In the 1990s researchers in the US began to challenge the dominant view that national minimum wages had negative effects on employment. Since then, there has been an upsurge in their popularity. But the impact in developing countries is under-researched. Existing research suggests that overall employment is unaffected and where negative results are seen, these are small and limited to unskilled workers.
There is some limited data about the effects of minimum wages on youth unemployment in South Africa. This stems from evidence following the introduction of minimum wages in some sectors, starting in about 2000. Earlier research found a negative – but small – impact on youth employment in agriculture; with some increases in the retail and taxi sectors, and no negative effects in the other remaining sectors. They also found significant levels of noncompliance with the law, with between 40% and 50% of young people earning less than the applicable minimum wages.

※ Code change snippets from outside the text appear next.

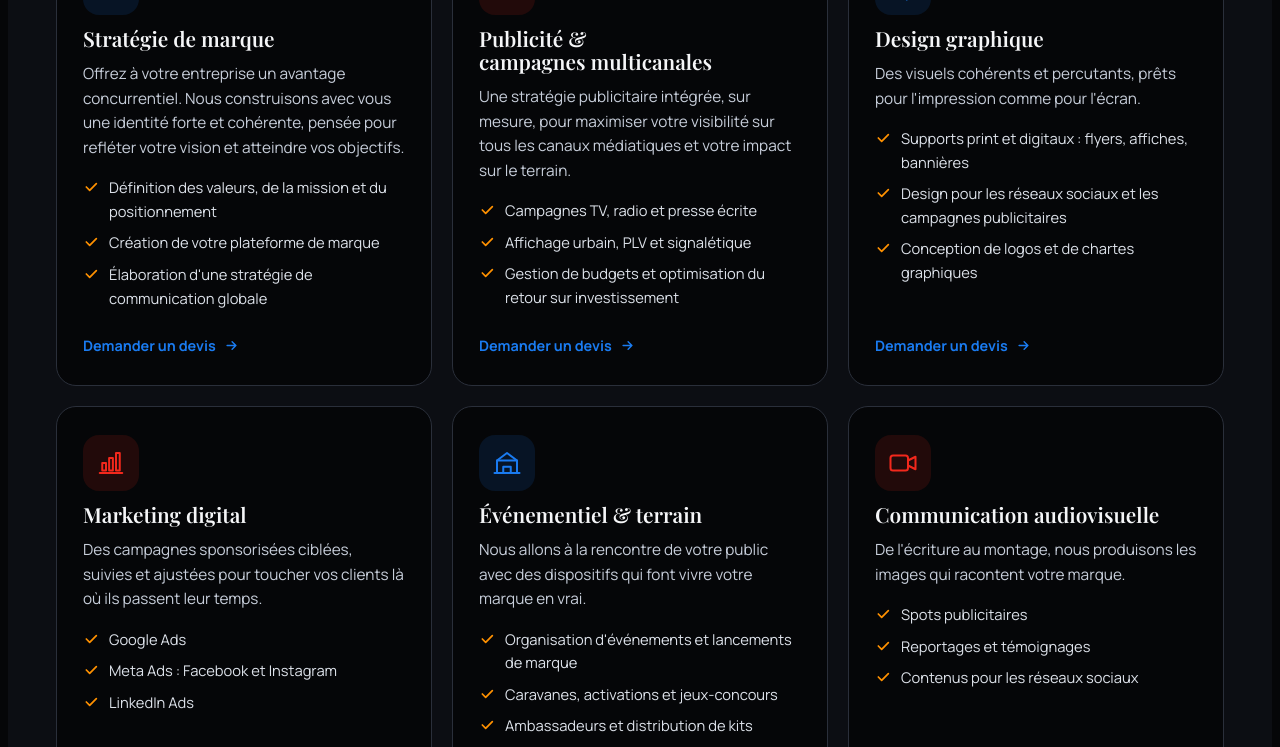
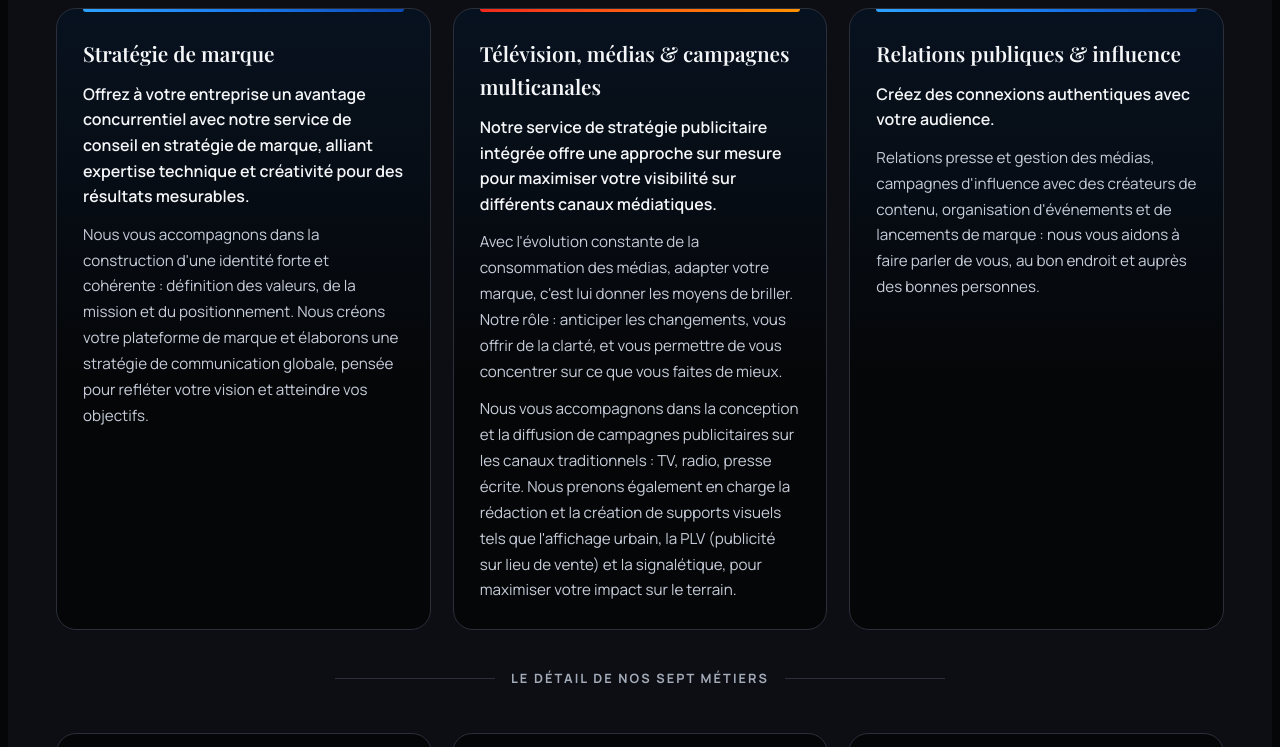
Before and after one commit to aissatoubalde-cell/publix, a plain HTML site: page services.html in a window 1280 px wide. Shown: the part 480-1227 px from the top of the page. Drawn offline with nearby package versions, Linux system fonts and the light colour scheme; a web font is replaced by a local one.

Commit message:
Services : texte Offre de services de publix360.net
Co-Authored-By: Claude Opus 5.5 <noreply@anthropic.com>

```diff
--- a/main.js
+++ b/main.js
@@ -45,7 +45,7 @@
   });
   /* apparition au défilement */
   if("IntersectionObserver" in window&&!reduceFx){
-    var groups=[".services li",".sd-card",".card",".feature-vid",".post",".p-logo",".p-cta",".about-img",".about-copy",".value",".title-rule",".partners-sub",".contact form",".tm-member",".dir-photo",".dir-text",".dir-drive",".quote-band blockquote",".ct-intro",".wl-title",".wl-lead",".wl-text"];
+    var groups=[".services li",".sd-card",".card",".feature-vid",".post",".p-logo",".p-cta",".about-img",".about-copy",".value",".title-rule",".partners-sub",".contact form",".tm-member",".dir-photo",".dir-text",".dir-drive",".quote-band blockquote",".ct-intro",".wl-title",".wl-lead",".wl-text",".offer-item"];
     var vh=window.innerHeight;
     var ro=new IntersectionObserver(function(es){es.forEach(function(e){if(e.isIntersecting){var t=e.target;t.classList.remove("rv-pre");t.classList.add("rv-in");ro.unobserve(t);t.addEventListener("animationend",function(){t.classList.remove("rv-in");t.style.removeProperty("--rd")},{once:true})}})},{threshold:.12});
     groups.forEach(function(sel){[].forEach.call(document.querySelectorAll(sel),function(el,i){
--- a/services.html
+++ b/services.html
@@ -71,6 +71,28 @@
   <div class="wrap">
     <div class="title-rule"><h2>Nos <em>services</em></h2></div>
     <p class="sd-sub">Six métiers réunis dans une seule équipe, pour piloter votre communication de la stratégie jusqu'au terrain.</p>
+    <div class="offer">
+      <h2 class="offer-title">Offre de <span class="it">services</span></h2>
+      <div class="offer-grid">
+        <article class="offer-item">
+          <span class="offer-n">Stratégie de marque</span>
+          <p class="offer-lead">Offrez à votre entreprise un avantage concurrentiel avec notre service de conseil en stratégie de marque, alliant expertise technique et créativité pour des résultats mesurables.</p>
+          <p>Nous vous accompagnons dans la construction d'une identité forte et cohérente : définition des valeurs, de la mission et du positionnement. Nous créons votre plateforme de marque et élaborons une stratégie de communication globale, pensée pour refléter votre vision et atteindre vos objectifs.</p>
+        </article>
+        <article class="offer-item">
+          <span class="offer-n">Télévision, médias &amp; campagnes multicanales</span>
+          <p class="offer-lead">Notre service de stratégie publicitaire intégrée offre une approche sur mesure pour maximiser votre visibilité sur différents canaux médiatiques.</p>
+          <p>Avec l'évolution constante de la consommation des médias, adapter votre marque, c'est lui donner les moyens de briller. Notre rôle : anticiper les changements, vous offrir de la clarté, et vous permettre de vous concentrer sur ce que vous faites de mieux.</p>
+          <p>Nous vous accompagnons dans la conception et la diffusion de campagnes publicitaires sur les canaux traditionnels : TV, radio, presse écrite. Nous prenons également en charge la rédaction et la création de supports visuels tels que l'affichage urbain, la PLV (publicité sur lieu de vente) et la signalétique, pour maximiser votre impact sur le terrain.</p>
+        </article>
+        <article class="offer-item">
+          <span class="offer-n">Relations publiques &amp; influence</span>
+          <p class="offer-lead">Créez des connexions authentiques avec votre audience.</p>
+          <p>Relations presse et gestion des médias, campagnes d'influence avec des créateurs de contenu, organisation d'événements et de lancements de marque : nous vous aidons à faire parler de vous, au bon endroit et auprès des bonnes personnes.</p>
+        </article>
+      </div>
+      <p class="offer-next">Le détail de nos sept métiers</p>
+    </div>
     <div class="sd-grid">
       <article class="sd-card" id="svc-strategie">
         <div class="sd-ic"><svg viewBox="0 0 24 24" fill="none" stroke="currentColor" stroke-width="1.6" stroke-linecap="round" stroke-linejoin="round" aria-hidden="true"><circle cx="12" cy="12" r="9"/><circle cx="12" cy="12" r="5"/><circle cx="12" cy="12" r="1.3" fill="currentColor"/></svg></div>
--- a/style.css
+++ b/style.css
@@ -544,3 +544,17 @@ select#besoin{appearance:none;-webkit-appearance:none;background-image:url("data
 .tm-member .tm-role{font-size:.95rem;color:#C9D1DE;font-weight:500;letter-spacing:0}
 .tm-bio{margin-top:12px;display:flex;flex-direction:column;gap:12px;color:#C7CEDA;font-size:.95rem;line-height:1.65}
 .tm-bio b{color:var(--paper)}
+
+/* offre de services */
+.offer{margin-bottom:44px;display:flex;flex-direction:column;gap:28px}
+.offer-title{font-size:clamp(1.9rem,4vw,2.8rem);text-align:center}
+.offer-grid{display:grid;grid-template-columns:repeat(3,1fr);gap:22px}
+.offer-item{position:relative;display:flex;flex-direction:column;gap:12px;padding:28px 26px 26px;border-radius:20px;background:linear-gradient(180deg,rgba(26,123,240,.10),transparent 60%),var(--ink);border:1px solid var(--line);min-width:0}
+.offer-item::before{content:"";position:absolute;left:26px;right:26px;top:0;height:3px;border-radius:0 0 3px 3px;background:var(--cool)}
+.offer-item:nth-child(2)::before{background:var(--heat)}
+.offer-n{font-family:var(--f-display);font-size:1.3rem;font-weight:600;color:var(--paper)}
+.offer-lead{color:var(--paper);font-weight:600}
+.offer-item p:not(.offer-lead){color:#C7CEDA;font-size:.95rem;line-height:1.7}
+.offer-next{display:flex;align-items:center;gap:16px;justify-content:center;color:var(--muted);font-size:.8rem;letter-spacing:.16em;text-transform:uppercase;font-weight:700;margin-top:10px}
+.offer-next::before,.offer-next::after{content:"";flex:1;max-width:160px;height:1px;background:var(--line)}
+@media (max-width:980px){.offer-grid{grid-template-columns:1fr}}
```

The country introduced a national minimum wage across the board in 2019 with the aim of reducing poverty and unemployment. But little is known about what its impact might be on youth employment and unemployment.
We set out to establish young people’s views on the subject.
For our research we conducted 16 focus groups with employed and unemployed youth. Ten were in urban areas, two were in semi-urban areas and four in rural communities. The conversations were conducted in four languages.
The research focused on young people’s experience of unemployment and work-seeking, their understanding of the national minimum wage and how the national minimum wage might affect those looking for work or those in low-wage jobs.
The findings suggest that a national minimum wage could benefit young people who have jobs and that it could stimulate those who have given up trying to find work to do so.
But, the vast majority of unemployed young people probably won’t benefit from a national minimum wage. This is because disadvantaged young people face a range of challenges that prevent them from finding work. Other social interventions are needed to address the youth unemployment crisis.
What young people told us
The most interesting findings were that:
- Many respondents expect employers to try to sidestep the minimum wage. This points to the urgent need for better enforcement of the minimum wage by government.
- Many participants felt powerless to bargain for higher wages which they believe makes it unlikely they would be able to claim their rights.
- There was evidence that the guarantee of a higher wage would encourage job-seeking among unemployed youth, and that it would not affect a young person’s decision to study further. An unemployed respondent from Hillbrow in Johannesburg said:
For me it’s an opportunity to advance myself. Maybe at home I’ve got no shoes, no toiletries. Sitting at home doing nothing, being hungry the whole day and no food… for me the minimum wage is a way out of that
- Unemployed and employed youth have very different ideas of the lowest wage at which they are willing to work (reservation wage). But all indicated they would be willing to work for a lower wage than their reservation wage, even if it was unfair or below the cost of living.
Challenges young people face
Young people face multiple challenges when looking for work. These need to be taken as seriously as the wage issue.
The main challenges include a lack of both hard and soft skills as well as work experience. Hard skills are technical skills in, for example, computers and entrepeneurship, while soft skills relate to social skills that are important in the work place.
Other key problems include a lack of jobs and social networks that can link them to jobs. A majority of respondents indicated that the cost of seeking work was exorbitantly high.
At this stage it’s not clear whether these issues form part of the broad remit of South Africa’s National Minimum Wage Commission. This is important because more than just a minimum wage is needed to create opportunities and safeguard the long-term job prospects of half of South Africa’s young population.
Leila Patel receives funding from the Department of Science and Technology and the National Research Foundation for her Chair in Welfare and Social Development. She also received funding from the Department of Labour for this research.
South Africa Today – Business